**THE TASK**
Copy every line of the entries that includes the word "Heading".

**SUPPLIED DATA**
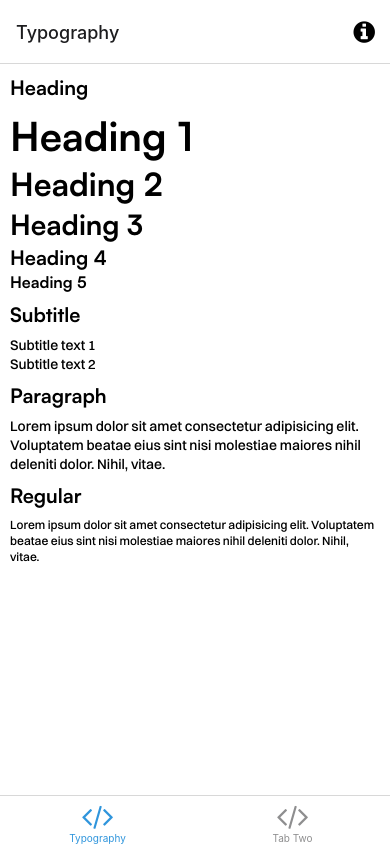
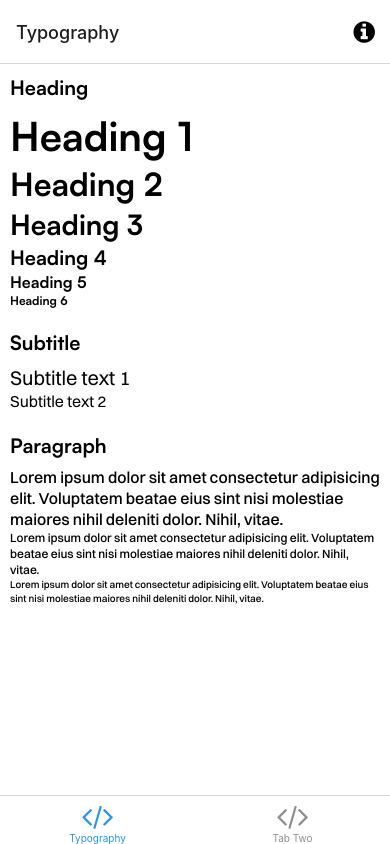
Before and after one commit to daft2/react-native-rugged-ui, a React Native app: screen /Typography in a window 390 px wide. Built offline with nearby package versions, Linux system fonts and the light colour scheme; what expo-linking would draw is missing.

Commit message:
ref: update typography variants view

```diff
--- a/src/screens/TypographyScreen.tsx
+++ b/src/screens/TypographyScreen.tsx
@@ -17,23 +17,26 @@ export default function TypographyScreen({
       <Text variants="h3">Heading 3</Text>
       <Text variants="h4">Heading 4</Text>
       <Text variants="h5">Heading 5</Text>
-      <Text variants="h4" py="sm">
+      <Text variants="h6">Heading 6</Text>
+      <Text variants="h4" mt="lg" mb="sm">
         Subtitle
       </Text>
-      <Text variants="s1">Subtitle text 1</Text>
-      <Text variants="s2">Subtitle text 2</Text>
-      <Text variants="h4" py="sm">
+      <Text variants="subtitle1">Subtitle text 1</Text>
+      <Text variants="subtitle2">Subtitle text 2</Text>
+      <Text variants="h4" mt="lg" mb="sm">
         Paragraph
       </Text>
-      <Text variants="p">
+      <Text variants="paragraph1">
         Lorem ipsum dolor sit amet consectetur adipisicing elit. Voluptatem
         beatae eius sint nisi molestiae maiores nihil deleniti dolor. Nihil,
         vitae.
       </Text>
-      <Text variants="h4" py="sm">
-        Regular
+      <Text variants="paragraph2">
+        Lorem ipsum dolor sit amet consectetur adipisicing elit. Voluptatem
+        beatae eius sint nisi molestiae maiores nihil deleniti dolor. Nihil,
+        vitae.
       </Text>
-      <Text>
+      <Text variants="paragraph3">
         Lorem ipsum dolor sit amet consectetur adipisicing elit. Voluptatem
         beatae eius sint nisi molestiae maiores nihil deleniti dolor. Nihil,
         vitae.
```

**YOUR SOLUTION**
       <Text variants="h3">Heading 3</Text>
       <Text variants="h4">Heading 4</Text>
       <Text variants="h5">Heading 5</Text>
+      <Text variants="h6">Heading 6</Text>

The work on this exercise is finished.